Work to complete: Each line of data below must be printed exactly as written, with any pictures removed.

Collection entries:
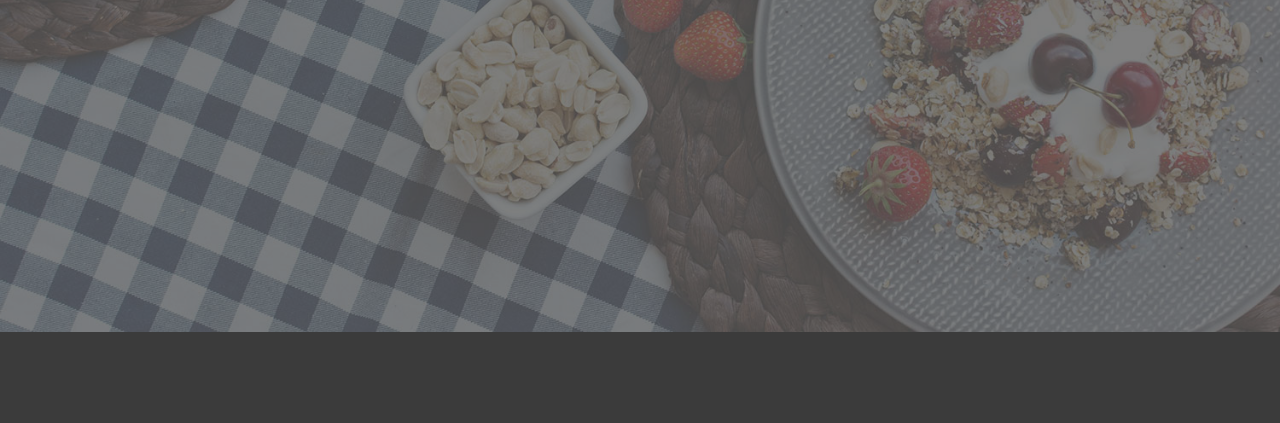
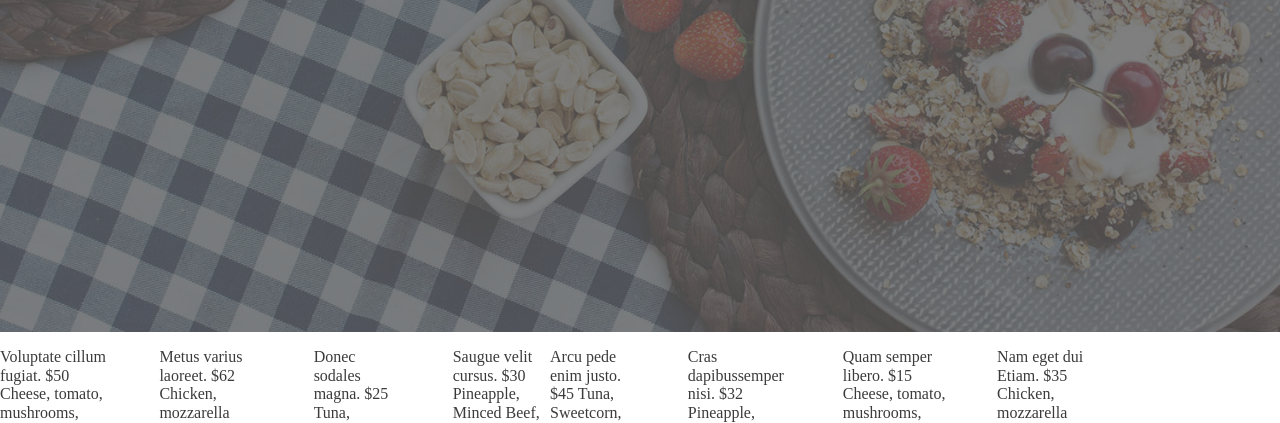
Before and after one commit to Sysreqx/Resto, a plain HTML site: page index.html in a window 1280 px wide. Shown: the part 588-1011 px from the top of the page. Drawn offline with Linux system fonts and the light colour scheme.

Commit message:
dishes section

```diff
--- a/index.html
+++ b/index.html
@@ -28,6 +28,56 @@
 			<p>resto restaurant home page website template</p>
 		</div>
 	</section>
+	<!-- Menu -->
+	<section id="menu">
+		<div class="f-container">
+			<ul>
+				<li>
+					<span class="dish">Voluptate cillum fugiat.</span>
+					<span class="price">$50</span>
+					<span class="description">Cheese, tomato, mushrooms, onions.</span>
+				</li>
+				<li>
+					<span class="dish">Metus varius laoreet.</span>
+					<span class="price">$62</span>
+					<span class="description">Chicken, mozzarella cheese, onions.</span>
+				</li>
+				<li>
+					<span class="dish">Donec sodales magna.</span>
+					<span class="price">$25</span>
+					<span class="description">Tuna, Sweetcorn, Cheese.</span>
+				</li>
+				<li>
+					<span class="dish">Saugue velit cursus.</span>
+					<span class="price">$30</span>
+					<span class="description">Pineapple, Minced Beef, Cheese.</span>
+				</li>
+			</ul>
+			<ul>
+				<li>
+					<span class="dish">Arcu pede enim justo.</span>
+					<span class="price">$45</span>
+					<span class="description">Tuna, Sweetcorn, Cheese.</span>
+				</li>
+				<li>
+					<span class="dish">Cras dapibussemper nisi.</span>
+					<span class="price">$32</span>
+					<span class="description">Pineapple, Minced Beef, Cheese.</span>
+				</li>
+				<li>
+					<span class="dish">Quam semper libero.</span>
+					<span class="price">$15</span>
+					<span class="description">Cheese, tomato, mushrooms, onions.</span>
+				</li>
+				<li>
+					<span class="dish">Nam eget dui Etiam.</span>
+					<span class="price">$35</span>
+					<span class="description">Chicken, mozzarella cheese, onions.</span>
+				</li>
+			</ul>
+		</div>
+	</section>
+	<!-- Featured -->
 	<!-- Footer -->
 	<footer id="footer">
 		<div class="f-container">
--- a/styles.css
+++ b/styles.css
@@ -100,7 +100,7 @@ h1 {
     text-align: center;
 }
 
-/* Menu */
+/* Footer */
 
 footer#footer {
     display: flex;
```
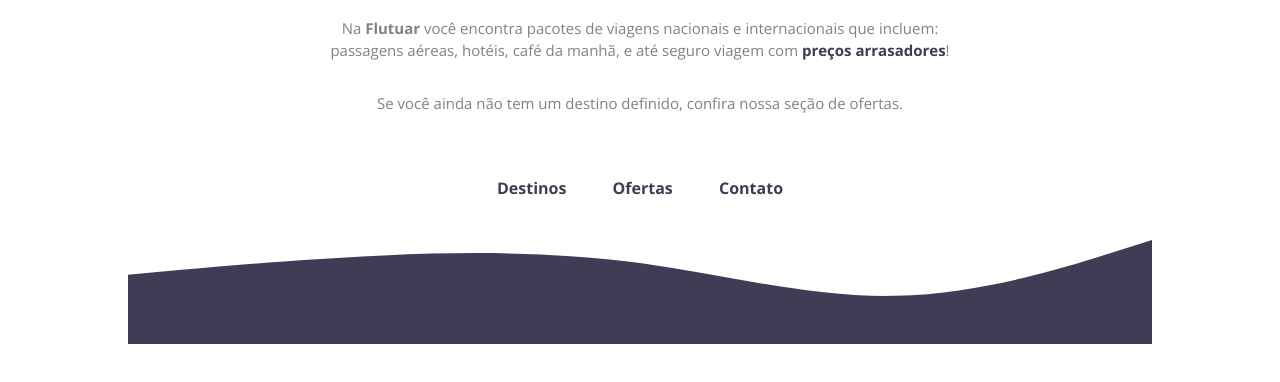
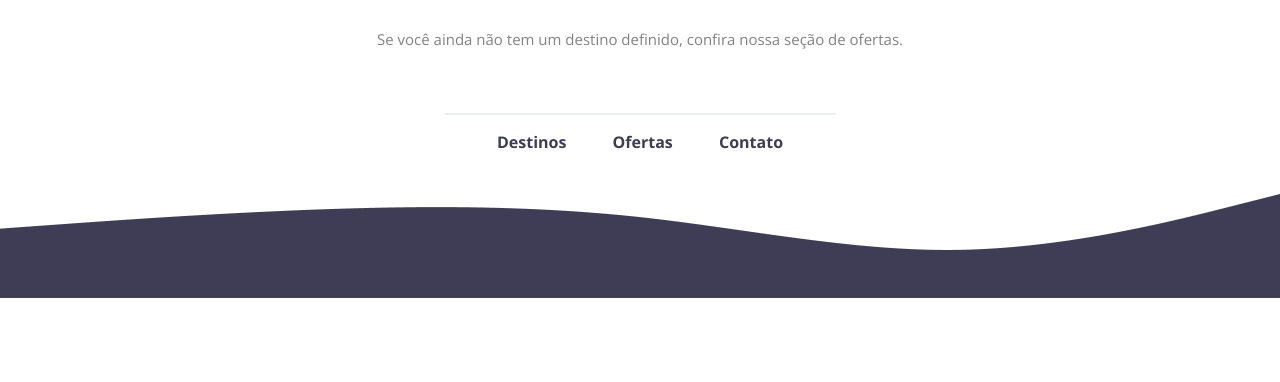
Before and after one commit to fernandoalvesrufino/homepage-agencia-de-viagens, a plain HTML site: page index.html in a window 1280 px wide. Shown: the part 422-804 px from the top of the page. Drawn offline with nearby package versions, Linux system fonts and the light colour scheme.

Commit message:
finalizando css

```diff
--- a/index.html
+++ b/index.html
@@ -35,7 +35,7 @@
     <a href="#">Destinos</a>
     <a href="#">Ofertas</a>
     <a href="#">Contato</a>
-    <img id="wave" src="./images/wave.svg" alt="desenho de uma onda">
+    <img id="wave" src="./images/wave.png" alt="desenho de uma onda">
   </footer>
 
 </body>
--- a/style.css
+++ b/style.css
@@ -2,10 +2,6 @@
   margin: 0;
   padding: 0;
   box-sizing: border-box;
-}
-
-:root {
-
 }
 
 body {
@@ -16,7 +12,7 @@ body {
 }
 
 main {
-  margin: 64px auto;
+  margin: 0 auto 64px;
   width: 626px;
 }
 
@@ -58,8 +54,10 @@ footer {
   width: 100%;
 }
 
-#line {
+.line {
   width: 391px;
+  border: 1px solid #ECEFF2;
+  margin: 0 auto 16px;
 }
 
 footer a {
@@ -76,5 +74,5 @@ footer a + a {
   margin-top: 40.83px;
   display: block;
   width: 100%;
-  height: 104px;
+  max-height: 104px;
 }
```
Also changed, not shown: images/wave.png (added).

Output:
Before and after one commit to Sysreqx/Resto, a plain HTML site: page index.html in a window 1280 px wide. Shown: the part 588-1011 px from the top of the page. Drawn offline with Linux system fonts and the light colour scheme.

Commit message:
dishes section

```diff
--- a/index.html
+++ b/index.html
@@ -28,6 +28,56 @@
 			<p>resto restaurant home page website template</p>
 		</div>
 	</section>
+	<!-- Menu -->
+	<section id="menu">
+		<div class="f-container">
+			<ul>
+				<li>
+					<span class="dish">Voluptate cillum fugiat.</span>
+					<span class="price">$50</span>
+					<span class="description">Cheese, tomato, mushrooms, onions.</span>
+				</li>
+				<li>
+					<span class="dish">Metus varius laoreet.</span>
+					<span class="price">$62</span>
+					<span class="description">Chicken, mozzarella cheese, onions.</span>
+				</li>
+				<li>
+					<span class="dish">Donec sodales magna.</span>
+					<span class="price">$25</span>
+					<span class="description">Tuna, Sweetcorn, Cheese.</span>
+				</li>
+				<li>
+					<span class="dish">Saugue velit cursus.</span>
+					<span class="price">$30</span>
+					<span class="description">Pineapple, Minced Beef, Cheese.</span>
+				</li>
+			</ul>
+			<ul>
+				<li>
+					<span class="dish">Arcu pede enim justo.</span>
+					<span class="price">$45</span>
+					<span class="description">Tuna, Sweetcorn, Cheese.</span>
+				</li>
+				<li>
+					<span class="dish">Cras dapibussemper nisi.</span>
+					<span class="price">$32</span>
+					<span class="description">Pineapple, Minced Beef, Cheese.</span>
+				</li>
+				<li>
+					<span class="dish">Quam semper libero.</span>
+					<span class="price">$15</span>
+					<span class="description">Cheese, tomato, mushrooms, onions.</span>
+				</li>
+				<li>
+					<span class="dish">Nam eget dui Etiam.</span>
+					<span class="price">$35</span>
+					<span class="description">Chicken, mozzarella cheese, onions.</span>
+				</li>
+			</ul>
+		</div>
+	</section>
+	<!-- Featured -->
 	<!-- Footer -->
 	<footer id="footer">
 		<div class="f-container">
--- a/styles.css
+++ b/styles.css
@@ -100,7 +100,7 @@ h1 {
     text-align: center;
 }
 
-/* Menu */
+/* Footer */
 
 footer#footer {
     display: flex;
```
Before and after one commit to fernandoalvesrufino/homepage-agencia-de-viagens, a plain HTML site: page index.html in a window 1280 px wide. Shown: the part 422-804 px from the top of the page. Drawn offline with nearby package versions, Linux system fonts and the light colour scheme.

Commit message:
finalizando css

```diff
--- a/index.html
+++ b/index.html
@@ -35,7 +35,7 @@
     <a href="#">Destinos</a>
     <a href="#">Ofertas</a>
     <a href="#">Contato</a>
-    <img id="wave" src="./images/wave.svg" alt="desenho de uma onda">
+    <img id="wave" src="./images/wave.png" alt="desenho de uma onda">
   </footer>
 
 </body>
--- a/style.css
+++ b/style.css
@@ -2,10 +2,6 @@
   margin: 0;
   padding: 0;
   box-sizing: border-box;
-}
-
-:root {
-
 }
 
 body {
@@ -16,7 +12,7 @@ body {
 }
 
 main {
-  margin: 64px auto;
+  margin: 0 auto 64px;
   width: 626px;
 }
 
@@ -58,8 +54,10 @@ footer {
   width: 100%;
 }
 
-#line {
+.line {
   width: 391px;
+  border: 1px solid #ECEFF2;
+  margin: 0 auto 16px;
 }
 
 footer a {
@@ -76,5 +74,5 @@ footer a + a {
   margin-top: 40.83px;
   display: block;
   width: 100%;
-  height: 104px;
+  max-height: 104px;
 }
```
Also changed, not shown: images/wave.png (added).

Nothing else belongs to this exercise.